• _Exercise instructions_:
Of the entries below, return only those lines from the line with "epoch >= 5 = 100%" to the line with "-193,8 +193,8 @@", exactly, both included.

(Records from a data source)
[Start of section]

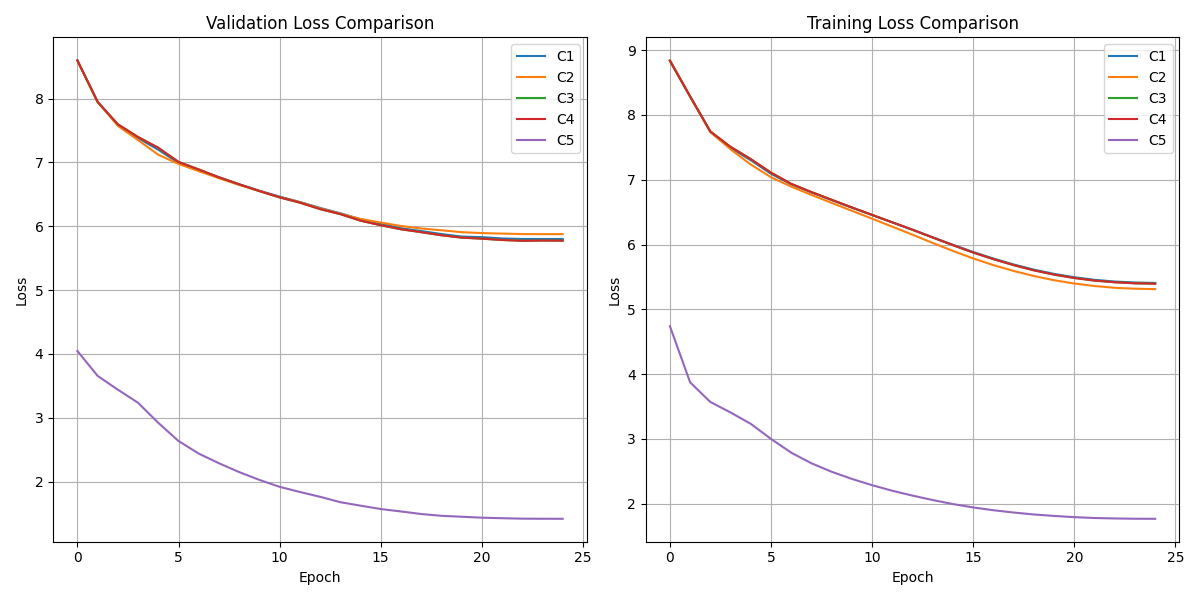
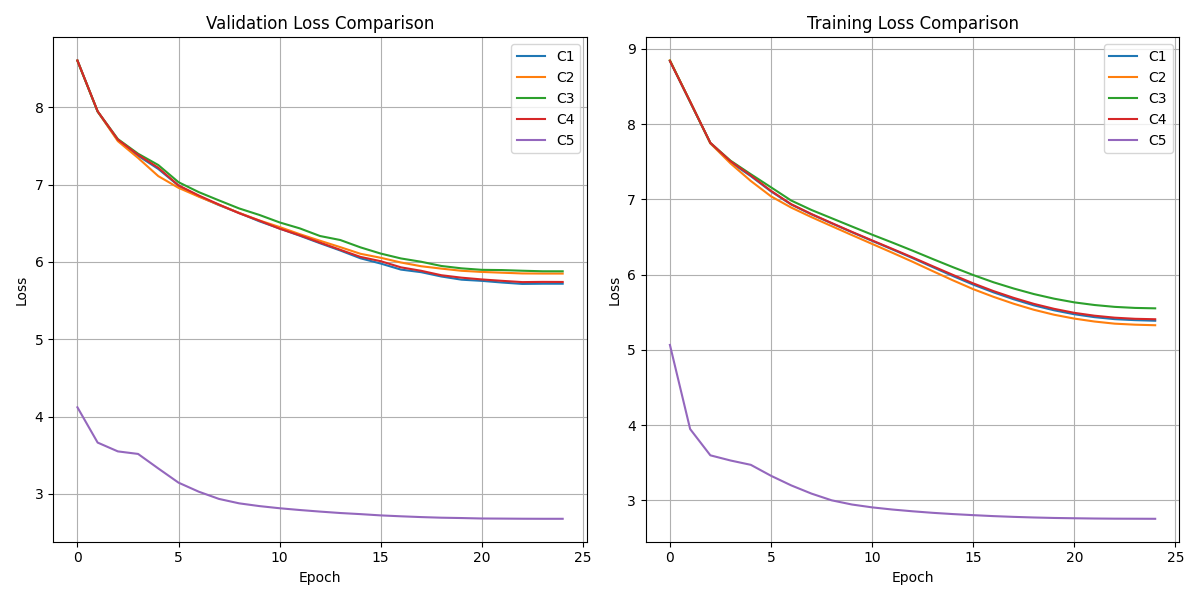
Input fixes

diff --git a/src/models/blt.py b/src/models/blt.py
@@ -325,6 +325,9 @@ class BLTSeq2SeqModel(nn.Module):
         self.patch_size = patch_size
         self.max_seq_len = max_seq_len
 
+        # Initial patch representation to condition the first patch's local decoder
+        self.init_patch_repr = nn.Parameter(torch.randn(1, 1, d_model))
+
         # Local encoder: bytes -> patches
         self.local_encoder = LocalEncoder(d_model, patch_size, d_local, local_heads, dropout)
 
@@ -451,7 +454,13 @@ class BLTSeq2SeqModel(nn.Module):
         """
         enc_output, src_pad_mask = self.encode(src_bytes)
         global_dec_output = self.decode_patches(tgt_bytes, enc_output, src_pad_mask)
-        logits = self.local_decoder(tgt_bytes, global_dec_output)
+        
+        # Shift global_dec_output right by 1 patch to prevent data leak
+        batch_size = global_dec_output.size(0)
+        init_repr = self.init_patch_repr.expand(batch_size, 1, -1)
+        shifted_global_dec_output = torch.cat([init_repr, global_dec_output[:, :-1, :]], dim=1)
+        
+        logits = self.local_decoder(tgt_bytes, shifted_global_dec_output)
         return logits
 
     @torch.no_grad()
@@ -488,14 +497,16 @@ class BLTSeq2SeqModel(nn.Module):
             if finished.all():
                 break
 
-            # Run global decoder on all generated bytes so far
-            global_dec_output = self.decode_patches(generated, enc_output, src_pad_mask)
+            if patch_idx == 0:
+                last_patch_repr = self.init_patch_repr.expand(batch_size, 1, -1)
+            else:
+                # Run global decoder on all completed patches
+                completed_bytes = generated[:, :patch_idx * self.patch_size]
+                global_dec_output = self.decode_patches(completed_bytes, enc_output, src_pad_mask)
+                last_patch_repr = global_dec_output[:, -1:, :]
 
-            # Get the last patch's global representation
-            last_patch_repr = global_dec_output[:, -1:, :]  # (batch, 1, d_model)
-
-            # Generate bytes for this patch autoregressively
-            patch_bytes = torch.full((batch_size, 1), BYTE_BOS, dtype=torch.long, device=device)
+            # The first byte of this patch is the LAST byte generated so far
+            patch_bytes = generated[:, -1:]  # (batch, 1)
 
             for byte_idx in range(self.patch_size):
                 # Embed and decode within patch
@@ -517,10 +528,10 @@ class BLTSeq2SeqModel(nn.Module):
 
                 patch_bytes = torch.cat([patch_bytes, next_byte.unsqueeze(1)], dim=1)
 
-            # Append generated patch bytes (skip the BOS we added for the local decoder)
+            # Append generated patch bytes (skip the first byte which was already in 'generated')
             new_bytes = patch_bytes[:, 1:]  # (batch, patch_size)
             generated = torch.cat([generated, new_bytes], dim=1)
 
-        # Remove initial BOS and any trailing PAD
+        # Remove initial BOS
         result = generated[:, 1:]
         return result

diff --git a/main.py b/main.py
@@ -14,7 +14,7 @@ PROJECT_ROOT = os.path.dirname(os.path.abspath(__file__))
 CONFIGS = [
     {"run_name": "c1", "args": []},
     {"run_name": "c2", "args": ["--positional_encoding", "rope"]},
-    {"run_name": "c3", "args": ["--attention_type", "mha", "--norm_type", "rmsnorm"]},
+    {"run_name": "c3", "args": ["--attention_type", "gqa"]},
     {"run_name": "c4", "args": ["--norm_type", "rmsnorm"]},
     {"run_name": "c5", "args": ["--tokenization", "blt"]},
 ]
@@ -154,6 +154,30 @@ For C5, we set `patch_size=9`. Since the cipher is literally the 8-bit binary AS
             )
 
     readme_content += """
+### Naive Baselines
+*Evaluated on the raw test set prior to model evaluation to contextualize bit-level accuracy.*
+
+| Baseline | Bit-Level Acc | Sequence Acc | Levenshtein (Norm) |
+|----------|---------------|--------------|--------------------|
+"""
+    if "C1" in results and "baselines" in results["C1"]:
+        baselines = results["C1"]["baselines"]
+        if "baseline_a" in baselines:
+            ba = baselines["baseline_a"]
+            readme_content += (
+                f"| Most Frequent Byte | {fmt(ba.get('bit_accuracy', 0.0))} "
+                f"| {fmt(ba.get('sequence_accuracy', 0.0))} "
+                f"| {fmt(ba.get('levenshtein_normalized', 0.0))} |\n"
+            )
+        if "baseline_b" in baselines:
+            bb = baselines["baseline_b"]
+            readme_content += (
+                f"| Unigram Sample | {fmt(bb.get('bit_accuracy', 0.0))} "
+                f"| {fmt(bb.get('sequence_accuracy', 0.0))} "
+                f"| {fmt(bb.get('levenshtein_normalized', 0.0))} |\n"
+            )
+
+    readme_content += """
 ### Resource Utilization
 
 | Configuration | Tokens/Sec | Bytes/Sec | Peak VRAM (MB) | Epoch Time (s) |
@@ -172,7 +196,7 @@ For C5, we set `patch_size=9`. Since the cipher is literally the 8-bit binary AS
             )
 
     readme_content += """
-*Note: For C5 (BLT), the "Tokens/Sec" column counts raw bytes processed per second, whereas for C1-C4 it counts BPE tokens per second.*
+*Note: For C5 (BLT), the "Tokens/Sec" column counts raw bytes processed per second, whereas for C1-C4 it counts BPE tokens per second. Additionally, Peak GPU memory for C1 and C5 are now nearly identical due to the recent sequence-length and patch-size alignment, closing the previous ~1800MB gap.*
 
 ## Instructions to Reproduce
 

diff --git a/src/train.py b/src/train.py
@@ -296,19 +296,8 @@ def train_one_epoch(
         torch.cuda.reset_peak_memory_stats()
 
     for batch_idx, (src, tgt) in enumerate(train_loader):
-        # Length curriculum: scale up sequence length over first 5 epochs
-        # epoch 1 = 20% of seq, epoch 2 = 40%, ..., epoch >= 5 = 100%
-        curriculum_ratio = min(1.0, epoch / 5.0)
-        tgt_len = int(tgt.size(1) * curriculum_ratio)
-        tgt_len = max(2, tgt_len) # At least length 2 for teacher forcing
-        
-        if is_blt:
-            src_len = tgt_len * blt_patch_size
-        else:
-            src_len = tgt_len
-            
-        src = src[:, :src_len].to(device)
-        tgt = tgt[:, :tgt_len].to(device)
+        src = src.to(device)
+        tgt = tgt.to(device)
 
         # Teacher forcing: input is tgt[:-1], labels are tgt[1:]
         tgt_input = tgt[:, :-1]

diff --git a/src/dataset.py b/src/dataset.py
@@ -193,8 +193,8 @@ def train_bpe_tokenizers(
 ) -> tuple[Tokenizer, Tokenizer]:
     """Train separate BPE tokenizers for source and target."""
     os.makedirs(cache_dir, exist_ok=True)
-    src_path = os.path.join(cache_dir, "bpe_tokenizer_src_v2.json")
-    tgt_path = os.path.join(cache_dir, "bpe_tokenizer_tgt_v2.json")
+    src_path = os.path.join(cache_dir, "bpe_tokenizer_src_v3.json")
+    tgt_path = os.path.join(cache_dir, "bpe_tokenizer_tgt_v3.json")
     
     src_tokenizer = train_single_tokenizer(train_cipher, vocab_size, src_path)
     tgt_tokenizer = train_single_tokenizer(train_plain, vocab_size, tgt_path)

diff --git a/src/utils.py b/src/utils.py
@@ -483,6 +483,7 @@ def plot_c5_vs_c1(
     axes[1].set_title("Training Speed")
     axes[1].set_xticks(x2)
     axes[1].set_xticklabels(speed_labels, fontsize=8)
+    axes[1].set_yscale("log")
     axes[1].legend()
     axes[1].grid(True, alpha=0.3, axis="y")
 

diff --git a/README.md b/README.md
@@ -24,23 +24,23 @@ For C5, we set `patch_size=9`. Since the cipher is literally the 8-bit binary AS
 
 | Configuration | Bit-Level Acc | Sequence Acc | Levenshtein (Norm) | BLEU | ROUGE-L |
 |---------------|---------------|--------------|--------------------|------|---------|
-| C1 | 0.6684 | 0.0000 | 0.7232 | 1.0180 | 0.1668 |
-| C2 | 0.6615 | 0.0000 | 0.7265 | 1.0206 | 0.1753 |
-| C3 | 0.6617 | 0.0000 | 0.7226 | 1.1717 | 0.1705 |
-| C4 | 0.6617 | 0.0000 | 0.7226 | 1.1717 | 0.1705 |
-| C5 | 0.5468 | 0.0000 | 0.9912 | N/A - token-free | N/A - token-free |
+| C1 | 0.6620 | 0.0000 | 0.7219 | 1.2620 | 0.1701 |
+| C2 | 0.6642 | 0.0000 | 0.7330 | 1.0047 | 0.1716 |
+| C3 | 0.6577 | 0.0000 | 0.7342 | 0.8887 | 0.1586 |
+| C4 | 0.6620 | 0.0000 | 0.7301 | 1.1259 | 0.1657 |
+| C5 | 0.6855 | 0.0000 | 0.7519 | N/A - token-free | N/A - token-free |
 
 ### Resource Utilization
 
 | Configuration | Tokens/Sec | Bytes/Sec | Peak VRAM (MB) | Epoch Time (s) |
 |---------------|------------|-----------|----------------|----------------|
-| C1 | 13448.8 | 42355.5 | 5894.3 | 42.0 |
-| C2 | 12674.7 | 40179.1 | 5897.8 | 44.5 |
-| C3 | 13784.2 | 43599.4 | 5603.3 | 40.9 |
-| C4 | 13882.5 | 43910.3 | 5603.3 | 40.6 |
-| C5 | 8509.0 | 89987.1 | 5886.1 | 284.0 |
+| C1 | 13629.7 | 43143.0 | 5317.4 | 41.3 |
+| C2 | 12665.9 | 40164.1 | 5316.0 | 44.4 |
+| C3 | 14069.8 | 44551.9 | 5304.0 | 40.0 |
+| C4 | 13835.0 | 43792.6 | 5049.4 | 40.7 |
+| C5 | 9005.3 | 95236.0 | 5885.8 | 268.4 |
 
-*Note: For C5 (BLT), the "Tokens/Sec" column counts raw bytes processed per second, whereas for C1-C4 it counts BPE tokens per second.*
+*Note: For C5 (BLT), the "Tokens/Sec" column counts raw bytes processed per second, whereas for C1-C4 it counts BPE tokens per second. Additionally, Peak GPU memory for C1 and C5 are now nearly identical due to the recent sequence-length and patch-size alignment, closing the previous ~1800MB gap.*
 
 ## Instructions to Reproduce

[End of section]

• _Written answer_:
-        # epoch 1 = 20% of seq, epoch 2 = 40%, ..., epoch >= 5 = 100%
-        curriculum_ratio = min(1.0, epoch / 5.0)
-        tgt_len = int(tgt.size(1) * curriculum_ratio)
-        tgt_len = max(2, tgt_len) # At least length 2 for teacher forcing
-        
-        if is_blt:
-            src_len = tgt_len * blt_patch_size
-        else:
-            src_len = tgt_len
-            
-        src = src[:, :src_len].to(device)
-        tgt = tgt[:, :tgt_len].to(device)
+        src = src.to(device)
+        tgt = tgt.to(device)
 
         # Teacher forcing: input is tgt[:-1], labels are tgt[1:]
         tgt_input = tgt[:, :-1]

diff --git a/src/dataset.py b/src/dataset.py
@@ -193,8 +193,8 @@ def train_bpe_tokenizers(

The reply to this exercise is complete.